Often I could not but feel that the EU was satisfied with its presence in Mostar, convinced that little more could be accomplished than a cooling of guns by the use of money. My impression was that the Mostar paralysis was what some EU countries wanted. There was an impression of almost masochistic pleasure exhibited by the diplomats of certain European countries, as they listened to me say that there was no advance in Mostar; that despite the EU presence people could not be buried in accordance with their religion; that not a single family had managed to return to their home. If you ask a person in east Mostar what they most associate the EU with, they will say THW (Technische Hilfswerk: Technical Aid), which distributes building materials for the reconstruction of damaged and destroyed homes. After two years of its presence, the EU still has thousands of people in east Mostar living in fabricated sheds and cellars, while there are several thousand flats standing empty in west Mostar to which their owners cannot return. The city, partitioned by war and ethnic cleansing into two ethnic zones, was being rebuilt and the scars of the past war were being removed from the streets and facades; but the situation created by the war remained unchanged. A foreign journal has compared the east part of Mostar with Hiroshima and the west part with Las Vegas. After Koschnik left, I got an Administration report regarding reconstruction: the Administration had invested 60% of its budget in Hiroshima and 40% in Las Vegas. In this way east Mostar, which looks like the site of a major archaeological excavation, has become the source of an immense capital and material gain for those who destroyed it. In this way EU funds have been invested in the obstruction of the process it is supposedly promoting.

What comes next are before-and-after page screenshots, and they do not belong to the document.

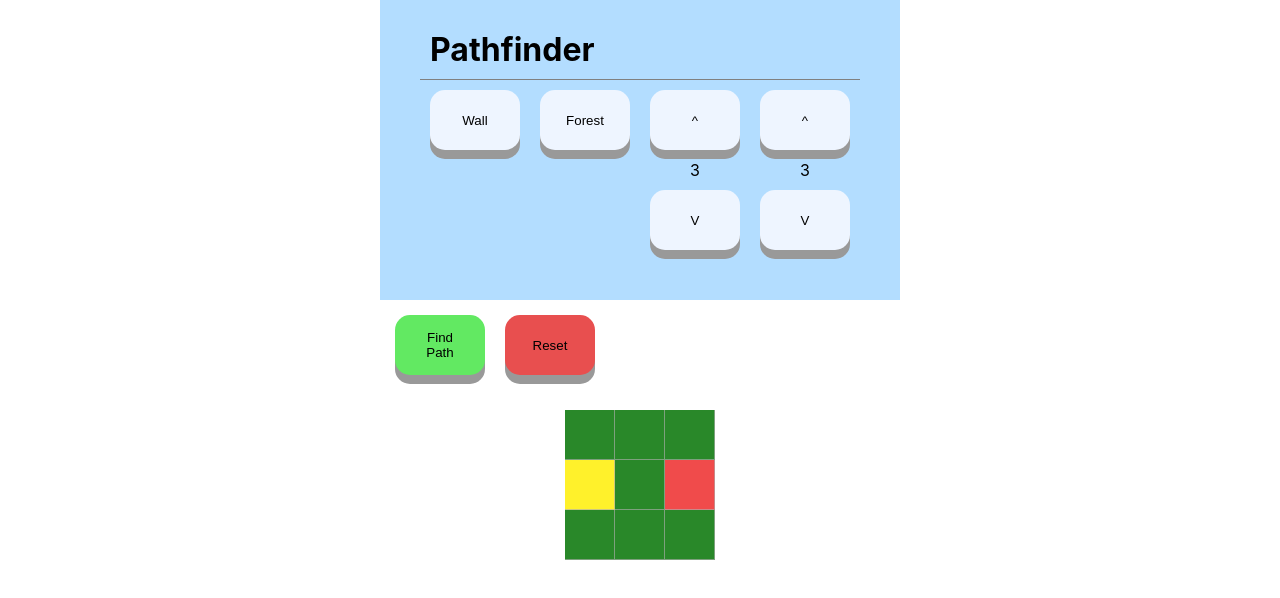
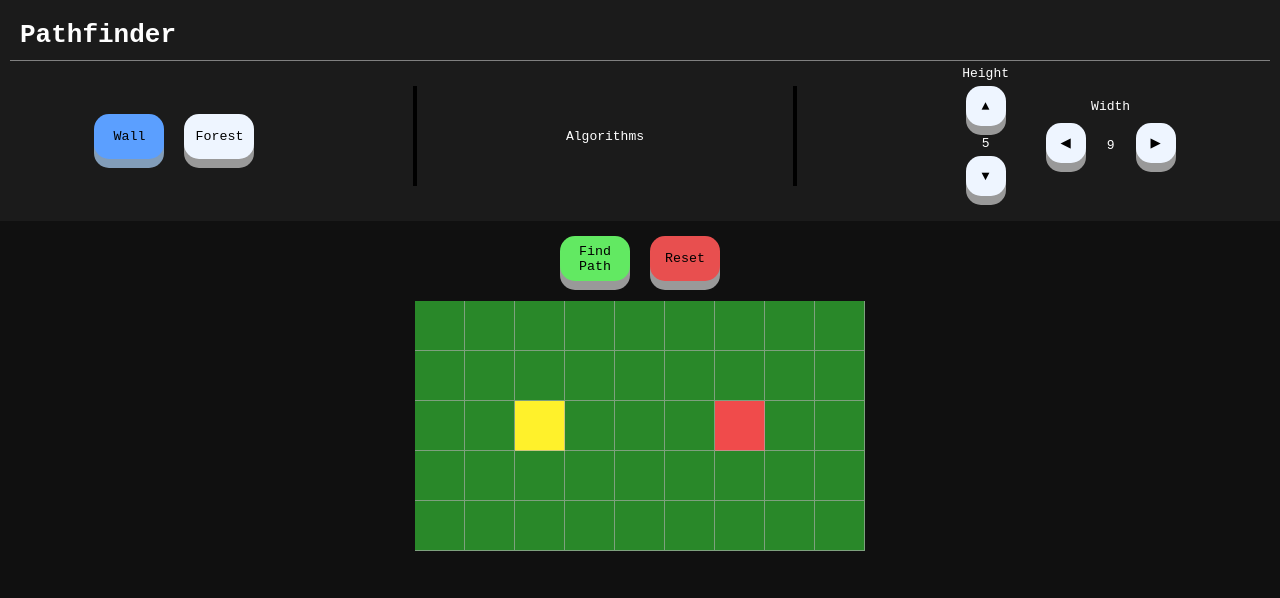
Before and after one commit to dingdongg/pathfinding, a React (Create React App) app: page / in a window 1280 px wide. Shown: the top 598 px of the page. Built offline with nearby package versions, Linux system fonts and the light colour scheme; the HTML template or start-up script is replaced by a standard one.

Commit message:
CSS changes

```diff
--- a/src/App.css
+++ b/src/App.css
@@ -2,41 +2,40 @@
   box-sizing: border-box;
   margin: 0;
   padding: 0;
+  font-family: monospace;
 }
 
 body {
   margin: 0;
-  font-family: -apple-system, BlinkMacSystemFont, "Segoe UI", "Roboto", "Oxygen", "Ubuntu", "Cantarell", "Fira Sans",
- "Droid Sans", "Helvetica Neue", sans-serif;
   -webkit-font-smoothing: antialiased;
   -moz-osx-font-smoothing: grayscale;
+  background-color: #101010;
 }
 
 code {
   font-family: source-code-pro, Menlo, Monaco, Consolas, "Courier New", monospace;
 }
 
-.controls {
+.header {
   display: block;
-  width: 100%;
-  padding: 20px 40px 40px 40px;
-  background-color: #b3ddff;
+  width: 100vw;
+  position: relative;
+  padding-top: 20px;
+  padding: 10px;
+  background-color: #1b1b1b;
+  color: white;
 }
 
-.controls h1 {
+.header h1 {
   padding: 10px;
   border-bottom: 1px grey solid;
 }
 
-.controls .placements {
-  display: inline-flex;
-}
-
-.controls button {
-  width: 90px;
-  height: 60px;
+.header button {
+  width: 70px;
+  height: 45px;
   margin: 10px;
-  padding: 15px 25px;
+  padding: 5px;
   text-align: center;
   cursor: pointer;
   background-color: #eef5ff;
@@ -45,20 +44,106 @@ code {
   box-shadow: 0 9px #999;
 }
 
-.controls button:hover {
+.header button:hover {
   background-color: #cde0f1;
 }
 
-.controls button:active {
+.header button:active {
   background-color: #a8c2db;
   box-shadow: 0 5px gray;
   transform: translateY(4px);
 }
 
-.controls .adjust-size {
+.header .controls {
+  width: 100%;
+  display: flex;
+  align-items: center;
+  justify-content: space-around;
+}
+
+.header .controls .divider {
+  height: 100px;
+  border: 2px solid black;
+}
+
+.header .controls .barrier-types .selected {
+  width: 70px;
+  height: 45px;
+  margin: 10px;
+  padding: 5px;
+  text-align: center;
+  cursor: pointer;
+  background-color: #5b9fff;
+  border: none;
+  border-radius: 15px;
+  box-shadow: 0 9px #829db9;
+}
+
+.header .controls .barrier-types .selected:hover {
+  background-color: #62adef;
+}
+
+.header .controls .barrier-types .selected:active {
+  background-color: #2b91f1;
+  box-shadow: 0 5px gray;
+  transform: translateY(4px);
+}
+
+.header .controls .adjust-size {
+  display: inline-grid;
+  grid-auto-flow: column;
+  justify-items: center;
+  align-items: center;
+}
+
+.header .controls .adjust-size button {
+  height: 40px;
+  width: 40px;
+  padding: 10px;
+  text-align: center;
+  margin-top: 5px;
+}
+
+.header .controls .adjust-size .adjust-height,
+.header .controls .adjust-size .adjust-width {
+  margin: 5px 10px;
+}
+
+.header .controls .adjust-size .adjust-height {
   display: inline-grid;
   grid-auto-flow: row;
   justify-items: center;
+}
+
+.header .controls .adjust-size .adjust-width {
+  display: inline-grid;
+  grid-template-columns: 2fr 1fr 2fr;
+  grid-template-rows: 1fr 3fr;
+  gap: 0;
+}
+
+.header .controls .adjust-size .adjust-width .descriptor {
+  grid-column: 1/4;
+  grid-row: 1;
+  text-align: center;
+}
+
+.header .controls .adjust-size .adjust-width .left {
+  grid-column: 1;
+  grid-row: 2;
+}
+
+.header .controls .adjust-size .adjust-width .value {
+  grid-column: 2;
+  grid-row: 2;
+  margin: auto;
+  justify-content: center;
+  align-items: center;
+}
+
+.header .controls .adjust-size .adjust-width .right {
+  grid-column: 3;
+  grid-row: 2;
 }
 
 .node {
@@ -143,6 +228,7 @@ code {
   display: grid;
   grid-auto-flow: row;
   margin: 20px;
+  margin-top: 5px;
   justify-content: center;
 }
 
@@ -154,6 +240,7 @@ code {
 .board-buttons {
   display: flex;
   align-items: center;
+  justify-content: center;
   padding: 5px;
 }
 
@@ -162,10 +249,10 @@ code {
 }
 
 .board-buttons button.find-path {
-  width: 90px;
-  height: 60px;
+  width: 70px;
+  height: 45px;
   margin: 10px;
-  padding: 15px 25px;
+  padding: 5px;
   text-align: center;
   cursor: pointer;
   background-color: #62e962;
@@ -185,10 +272,10 @@ code {
 }
 
 .board-buttons button.reset {
-  width: 90px;
-  height: 60px;
+  width: 70px;
+  height: 45px;
   margin: 10px;
-  padding: 15px 25px;
+  padding: 5px;
   text-align: center;
   cursor: pointer;
   background-color: #e84f4f;
--- a/src/App/Board.tsx
+++ b/src/App/Board.tsx
@@ -53,7 +53,6 @@ export default class Board extends Component<IBoardProps, IBoardState> {
 
     // Creates and returns starting grid
     createInitGrid(height: number, width: number): INodeProps[] {
-        console.log("New Grid: " + height + " | " + width);
         const grid = new Array<INodeProps>();
         for (let row = 0; row < height; row++) {
             for (let col = 0; col < width; col++) {
--- a/src/App/Controls.tsx
+++ b/src/App/Controls.tsx
@@ -1,7 +1,6 @@
 import React, { Component } from 'react';
 import Board from "./Board";
 import Node, { NodeType, BarrierNode } from "./Node";
-
 interface IControlsProps {
 }
 
@@ -12,12 +11,17 @@ interface IControlsState {
 }
 
 export default class Controls extends Component<IControlsProps, IControlsState> {
+    readonly MIN_HEIGHT: number = 3;
+    readonly MAX_HEIGHT: number = 10;
+    readonly MIN_WIDTH: number = 3;
+    readonly MAX_WIDTH: number = 15;
+
     constructor(props: any) {
         super(props);
         this.state = {
             barrierType: NodeType.WallNode,
-            boardHeight: 3,
-            boardWidth: 3
+            boardHeight: 5,
+            boardWidth: 9
         }
     }
 
@@ -30,36 +34,73 @@ export default class Controls extends Component<IControlsProps, IControlsState>
         this.setState({ ...this.state, barrierType: barrier });
     }
 
+
+
+    increaseHeight() {
+        if (this.state.boardHeight >= this.MAX_HEIGHT) return;
+        this.setState((state) => { return { boardHeight: state.boardHeight + 1 } })
+    }
+
+    decreaseHeight() {
+        if (this.state.boardHeight <= this.MIN_HEIGHT) return;
+        this.setState((state) => { return { boardHeight: state.boardHeight - 1 } })
+    }
+
+    increaseWidth() {
+        if (this.state.boardWidth >= this.MAX_WIDTH) return;
+        this.setState((state) => { return { boardWidth: state.boardWidth + 1 } })
+    }
+
+    decreaseWidth() {
+        if (this.state.boardWidth <= this.MIN_WIDTH) return;
+        this.setState((state) => { return { boardWidth: state.boardWidth - 1 } })
+    }
+
     renderHeightChange() {
-        return (<div className="adjust-size">
-            <button className="up" onClick={() => this.setState((state) => { return { boardHeight: state.boardHeight + 1 } })}>^</button>
+        return (<div className="adjust-height">
+            <span>Height</span>
+            <button className="up" onClick={() => this.increaseHeight()}>▲</button>
             <span>{this.state.boardHeight}</span>
-            <button className="down" onClick={() => this.setState((state) => { return { boardHeight: state.boardHeight - 1 } })}>V</button>
+            <button className="down" onClick={() => this.decreaseHeight()}>▼</button>
         </div>)
     }
 
     renderWidthChange() {
-        return (<div className="adjust-size">
-            <button className="up" onClick={() => this.setState((state) => { return { boardWidth: state.boardWidth + 1 } })}>^</button>
-            <span>{this.state.boardWidth}</span>
-            <button className="down" onClick={() => this.setState((state) => { return { boardWidth: state.boardWidth - 1 } })}>V</button>
+        return (<div className="adjust-width">
+            <span className="descriptor">Width</span>
+            <button className="left" onClick={() => this.decreaseWidth()}>◀</button>
+            <span className="value">{this.state.boardWidth}</span>
+            <button className="right" onClick={() => this.increaseWidth()}>▶</button>
         </div>)
     }
 
     render() {
         return (<div>
-            <div className="controls">
+            <div className="header">
                 <h1>Pathfinder</h1>
-                <div className="placements">
-                    <button onClick={() => this.changeBarrier(NodeType.WallNode)}>Wall</button>
-                    <button onClick={() => this.changeBarrier(NodeType.ForestNode)}>Forest</button>
-                    {this.renderHeightChange()}
-                    {this.renderWidthChange()}
+                <div className="controls">
+                    <div className="barrier-types">
+                        <button onClick={() => this.changeBarrier(NodeType.WallNode)}
+                            className={this.state.barrierType == NodeType.WallNode ? "selected" : ""}>
+                            Wall</button>
+                        <button onClick={() => this.changeBarrier(NodeType.ForestNode)}
+                            className={this.state.barrierType == NodeType.ForestNode ? "selected" : ""}>
+                            Forest</button>
+                    </div>
+                    <div className="divider"></div>
+                    <div>
+                        Algorithms
+                    </div>
+                    <div className="divider"></div>
+                    <div className="adjust-size">
+                        {this.renderHeightChange()}
+                        {this.renderWidthChange()}
+                    </div>
                 </div>
             </div>
             <Board barrierType={this.state.barrierType}
-            newBoardHeight={this.state.boardHeight}
-            newBoardWidth={this.state.boardWidth} />
+                newBoardHeight={this.state.boardHeight}
+                newBoardWidth={this.state.boardWidth} />
         </div>);
     }
 }
--- a/src/Sass/_abstract.scss
+++ b/src/Sass/_abstract.scss
@@ -5,10 +5,10 @@
     $shadow: #999,
     $shadowClick: rgb(128, 128, 128)
 ) {
-    width: 90px;
-    height: 60px;
+    width: 70px;
+    height: 45px;
     margin: 10px;
-    padding: 15px 25px;
+    padding: 5px;
     text-align: center;
     cursor: pointer;
     background-color: $normal;
--- a/src/Sass/_board.scss
+++ b/src/Sass/_board.scss
@@ -2,6 +2,7 @@
     display: grid;
     grid-auto-flow: row;
     margin: 20px;
+    margin-top: 5px;
     justify-content: center;
 
     .board-row {
@@ -13,6 +14,7 @@
 .board-buttons {
     display: flex;
     align-items: center;
+    justify-content: center;
     padding: 5px;
 
     button {
--- a/src/Sass/_controls.scss
+++ b/src/Sass/_controls.scss
@@ -1,25 +1,93 @@
-.controls {
+.header {
     display: block;
-    width: 100%;
-    padding: 20px 40px 40px 40px;
-    background-color: rgb(179, 221, 255);
+    width: 100vw;
+    position: relative;
+    padding-top: 20px;
+    padding: 10px;
+    background-color: rgb(27, 27, 27);
+    color:white;
 
     h1 {
         padding: 10px;
         border-bottom: 1px grey solid;
     }
 
-    .placements {
-        display: inline-flex;
-    }
-
     button {
         @include button(rgb(238, 245, 255), rgb(205, 224, 241), rgb(168, 194, 219));
     }
 
-    .adjust-size {
-        display: inline-grid;
-        grid-auto-flow: row;
-        justify-items: center;
+    .controls {
+        width: 100%;
+        display: flex;
+        align-items: center;
+        justify-content: space-around;
+
+        .divider {
+            height: 100px;
+            border: 2px solid black;
+        }
+
+        .barrier-types {
+            .selected {
+                @include button($normal: rgb(91, 159, 255), $hover: rgb(98, 173, 239), $click: rgb(43, 145, 241), $shadow: rgb(130, 157, 185));
+            }
+        }
+
+        .adjust-size {
+            display: inline-grid;
+            grid-auto-flow: column;
+            justify-items: center;
+            align-items: center;
+
+            button {
+                height: 40px;
+                width: 40px;
+                padding: 10px;
+                text-align: center;
+                margin-top: 5px;
+            }
+
+            .adjust-height,
+            .adjust-width {
+                margin: 5px 10px;
+            }
+
+            .adjust-height {
+                display: inline-grid;
+                grid-auto-flow: row;
+                justify-items: center;
+            }
+
+            .adjust-width {
+                display: inline-grid;
+                grid-template-columns: 2fr 1fr 2fr;
+                grid-template-rows: 1fr 3fr;
+                gap: 0;
+
+                .descriptor {
+                    grid-column: 1/4;
+                    grid-row: 1;
+                    text-align: center;
+                }
+
+                .left {
+                    grid-column: 1;
+                    grid-row: 2;
+                }
+
+                .value {
+                    grid-column: 2;
+                    grid-row: 2;
+                    margin: auto;
+                    justify-content: center;
+                    align-items: center;
+                }
+
+                .right {
+                    grid-column: 3;
+                    grid-row: 2;
+                }
+            }
+        }
     }
 }
--- a/src/Sass/_reset.scss
+++ b/src/Sass/_reset.scss
@@ -2,14 +2,14 @@
   box-sizing: border-box;
   margin: 0;
   padding: 0;
+  font-family: monospace;
 }
 
 body {
   margin: 0;
-  font-family: -apple-system, BlinkMacSystemFont, "Segoe UI", "Roboto", "Oxygen", "Ubuntu", "Cantarell", "Fira Sans",
-    "Droid Sans", "Helvetica Neue", sans-serif;
   -webkit-font-smoothing: antialiased;
   -moz-osx-font-smoothing: grayscale;
+  background-color: rgb(16, 16, 16);
 }
 
 code {
```
Also changed, not shown: 1 other file (tests, documents, lock files or other folders).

The future of Mostar remains an open question. The Rome Agreement is in crisis, as are all the agreements signed in the past about the city and the Federation. Clearly. if Mostar is to be reunited, it is necessary first to remove from political life the proponents of an ethnic partition of Bosnia-Herzegovina.

This article is from Bosnia Report